Cardiac Metabolic State and Brugada Syndrome
A Link Revealed
See related article, pages 737–745
Brugada syndrome (BrS) is an inherited cardiac disorder with variable ECG features characteristic of right bundle branch bloc (RBBB) and ST segment elevation in the right precordial leads (V1-V3) at rest, which was first described by the Brugada brothers as a clinical entity with a genetic background.1
In Southeast Asia, BrS causes a high risk of sudden unexplained nocturnal death syndrome (SUNDS) in young adults.2,3
In genetically determined forms of BrS, a number of mutations in the SCN5A gene located on chromosome 3p21-23 have been implicated in BrS and account for 20% to 30% of BrS in genotyped families.4 More recently, mutations in other genes such as those coding for glycerol-3-phosphate dehydrogenase 1-like (GPD1-L),5 the α-subunit of the Cav1.2 L-type calcium channel (CACNA1C), the β2 calcium channel regulatory subunit (CACNB2),6,7 and the hERG potassium channel (KCNH2)8 have been shown to be associated with BrS clinical phenotypes.
Mutations in the SCN5A gene are associated with loss-of-function caused by trafficking defects, truncated sodium channel proteins, or changes in the biophysical properties of sodium channels.

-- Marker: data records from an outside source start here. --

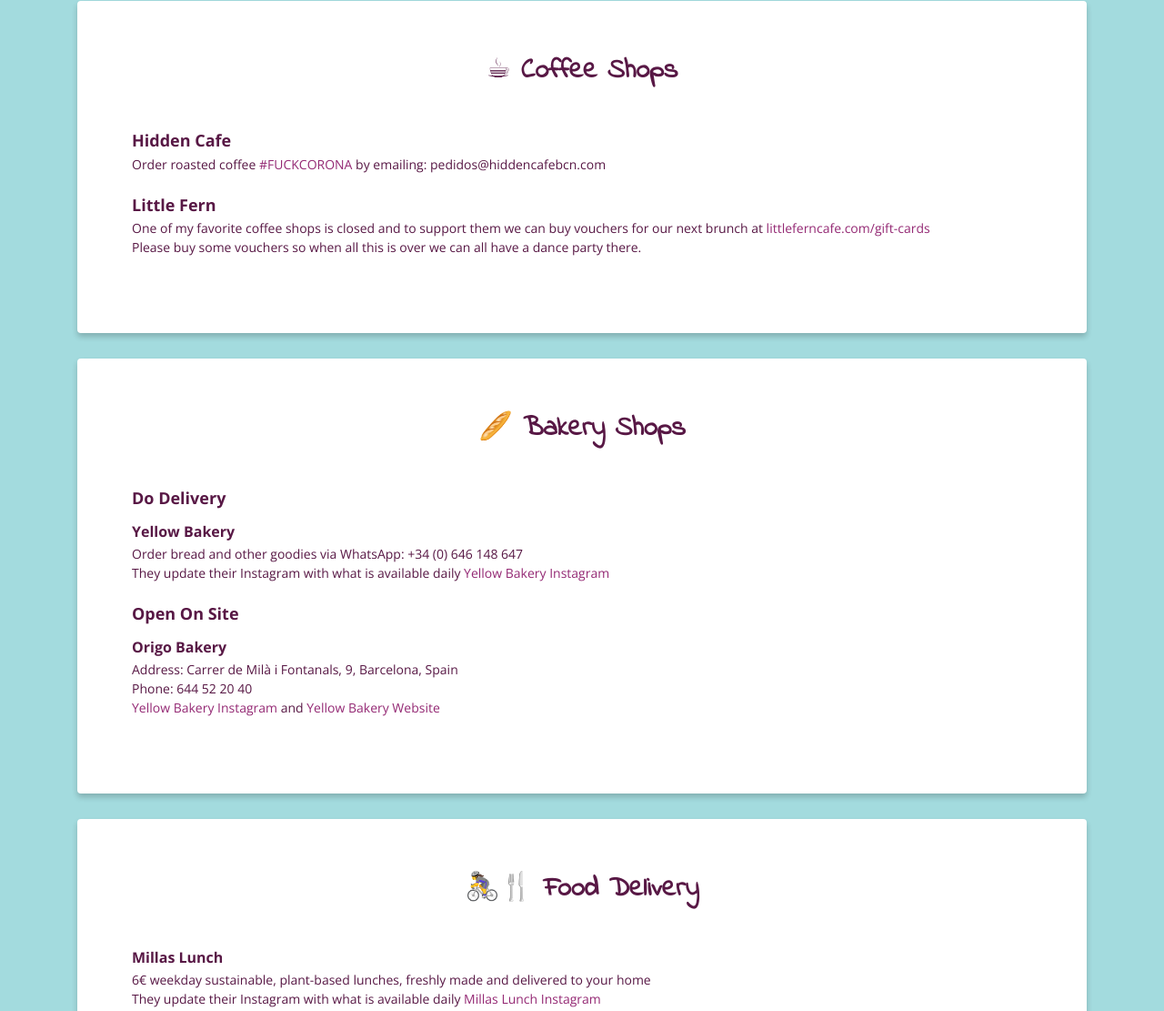
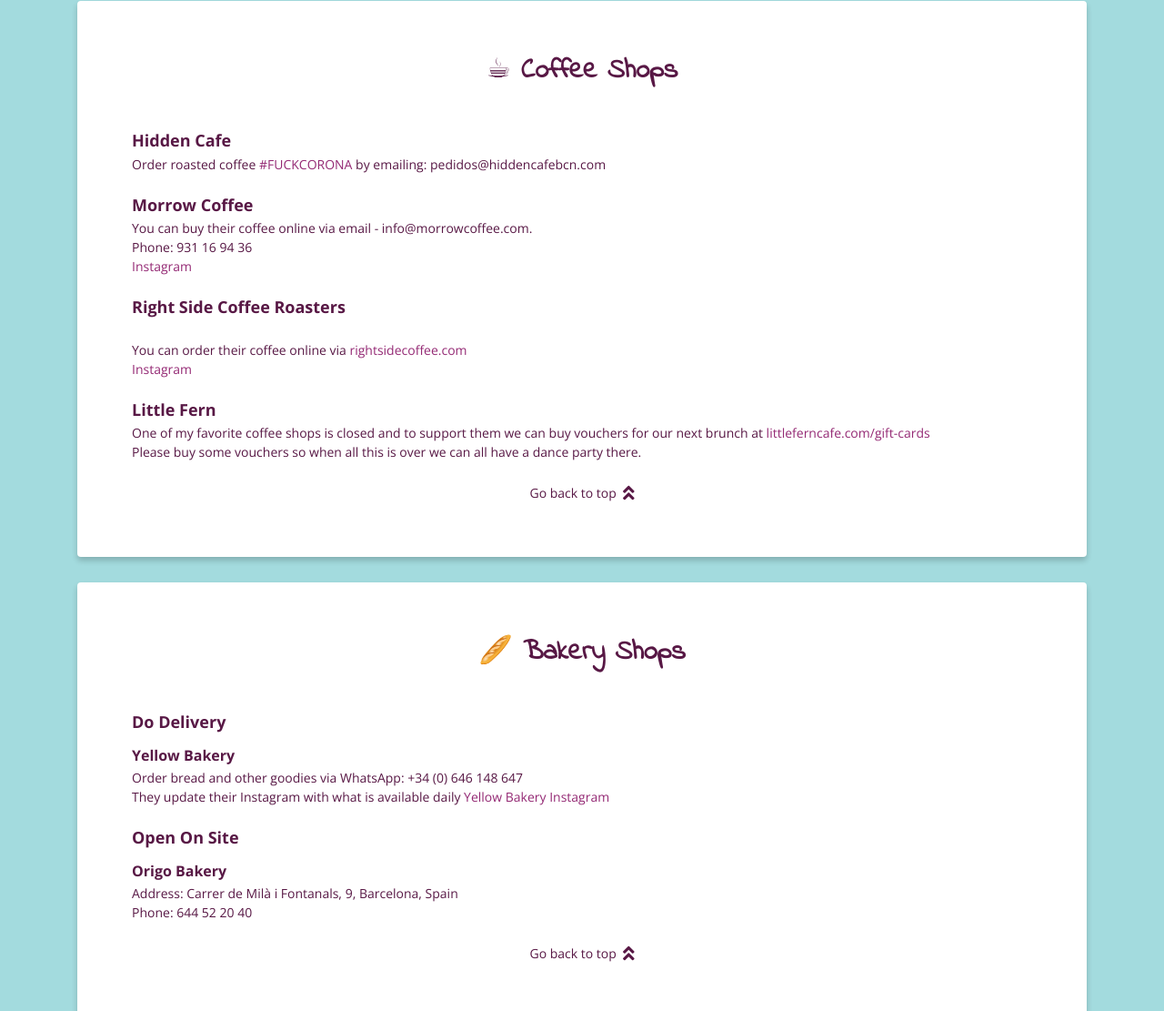
Before and after one commit to stefi23/support-local-business-bcn, a plain HTML site: page index.html in a window 1280 px wide. Shown: the part 786-1897 px from the top of the page at 91% size. Drawn offline with nearby package versions, Linux system fonts and the light colour scheme; a web font is replaced by a local one.

Commit message:
Added more places

```diff
--- a/index.html
+++ b/index.html
@@ -216,6 +216,48 @@
                   by emailing: pedidos@hiddencafebcn.com
                 </p>
               </div>
+              <div class="mb-4 text-left">
+                <h3 class="pb-1">
+                  Morrow Coffee
+                </h3>
+
+                <p>
+                  You can buy their coffee online via email -
+                  info@morrowcoffee.com.
+                  <br />Phone: 931 16 94 36
+                  <br />
+                  <a
+                    style="color: #942974; "
+                    href="https://www.instagram.com/morrowcoffee/"
+                    target="blank"
+                    >Instagram</a
+                  >
+                </p>
+              </div>
+              <div class="mb-4 text-left">
+                <h3 class="pb-1">
+                  Right Side Coffee Roasters
+                </h3>
+
+                <p>
+                  <br />
+                  You can order their coffee online via
+
+                  <a
+                    style="color: #942974; "
+                    href="https://www.rightsidecoffee.com/en/shop"
+                    target="blank"
+                    >rightsidecoffee.com</a
+                  >
+                  <br />
+                  <a
+                    style="color: #942974; "
+                    href="https://www.instagram.com/rightsidecoffee/"
+                    target="blank"
+                    >Instagram</a
+                  >
+                </p>
+              </div>
 
               <div class="mb-4 text-left">
                 <h3 class="pb-1">
@@ -235,6 +277,12 @@
                   Please buy some vouchers so when all this is over we can all
                   have a dance party there.
                 </p>
+              </div>
+              <div class="text-center">
+                <a href="#top" class="backtoplink">
+                  Go back to top &nbsp
+                  <i class="fas fa-angle-double-up"></i>
+                </a>
               </div>
             </div>
           </div>
@@ -277,21 +325,13 @@
                   <br />
                   Phone: 644 52 20 40
                   <br />
-
-                  <a
-                    style="color: #942974; "
-                    href="https://www.instagram.com/origobakery/"
-                    target="blank"
-                    >Yellow Bakery Instagram</a
-                  >
-                  and
-                  <a
-                    style="color: #942974; "
-                    href="https://www.origobakery.com/en/home"
-                    target="blank"
-                    >Yellow Bakery Website</a
-                  >
                 </p>
+              </div>
+              <div class="text-center">
+                <a href="#top" class="backtoplink">
+                  Go back to top &nbsp
+                  <i class="fas fa-angle-double-up"></i>
+                </a>
               </div>
             </div>
           </div>
@@ -321,6 +361,12 @@
                   >
                 </p>
               </div>
+              <div class="text-center">
+                <a href="#top" class="backtoplink">
+                  Go back to top &nbsp
+                  <i class="fas fa-angle-double-up"></i>
+                </a>
+              </div>
             </div>
           </div>
         </div>
@@ -334,7 +380,7 @@
                 <h4 class="pb-1">
                   TBA
                 </h4>
-                <p>
+                <!-- <p>
                   Order
                   <a
                     style="color: #942974; "
@@ -342,10 +388,10 @@
                     target="blank"
                     >#FUCKCORONA</a
                   >
-                </p>
+                </p> -->
               </div>
 
-              <div class="mb-4 text-left">
+              <!-- <div class="mb-4 text-left">
                 <h4 class="pb-1">
                   Little Fern
                 </h4>
@@ -363,6 +409,12 @@
                   Please buy some vouchers so when all this is over we can all
                   have a dance party there.
                 </p>
+              </div> -->
+              <div class="text-center">
+                <a href="#top" class="backtoplink">
+                  Go back to top &nbsp
+                  <i class="fas fa-angle-double-up"></i>
+                </a>
               </div>
             </div>
           </div>
```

Loss-of-function mutations of the Cav1.2 L-type calcium channel and its regulatory subunit, which are encoded by CACNA1C and CACNB2, respectively (A39V- and G490R/CACNA1C and S481L/CACNB2), have been reported to be associated with a BrS phenotype combined with shorter QT intervals. Two gain-of-function mutations in the KCNH2 (hERG) of the cardiac potassium channel (G873S and N985S) have been reported in patients with BrS syndrome.
Glycerol-3-phosphate dehydrogenase (GPD) catalyzes the reduction of dihydroxyacetone phosphate to glycerol-3-phosphate. GPD uses nicotinamide adenine dinucleotide (NADH) as a cofactor for this reaction and may play a role in energy production. GPD is involved in glycerol phosphate shuttle, which transfers electrons from cytoplasmic NADH to mitochondria electron transport chain. The glycerol-3-phosphate dehydrogenase 1-like (GPD1-L) gene is composed of eight exons, and its gene product shares 84% homology with the GPD protein. It is expressed abundantly in cardiac myocytes. Mutations in GPD1-L have been found in patients with BrS and in sudden infant death syndrome. It is surprising that Dutch and Japanese BrS cohort studies did not identify potential mutations in the GPD1-L gene.9,10 Because BrS is widespread in Southeast Asia, studies using cohorts of Southeast Asian patients are warranted to determine whether GPD1-L mutations are a risk factor in this population.
Weiss et al used a linkage analysis to identify a large multigenerational family (12 affected individuals, 11 of whom are men) with an autosomal dominant inheritance pattern characterized by incomplete penetrance that appears to be dependent on age and sex and that has a linkage to a locus on chromosome 3p22–25 that is quite distinct from SCN5A. The involvement of SCN5A has been excluded by direct sequencing.11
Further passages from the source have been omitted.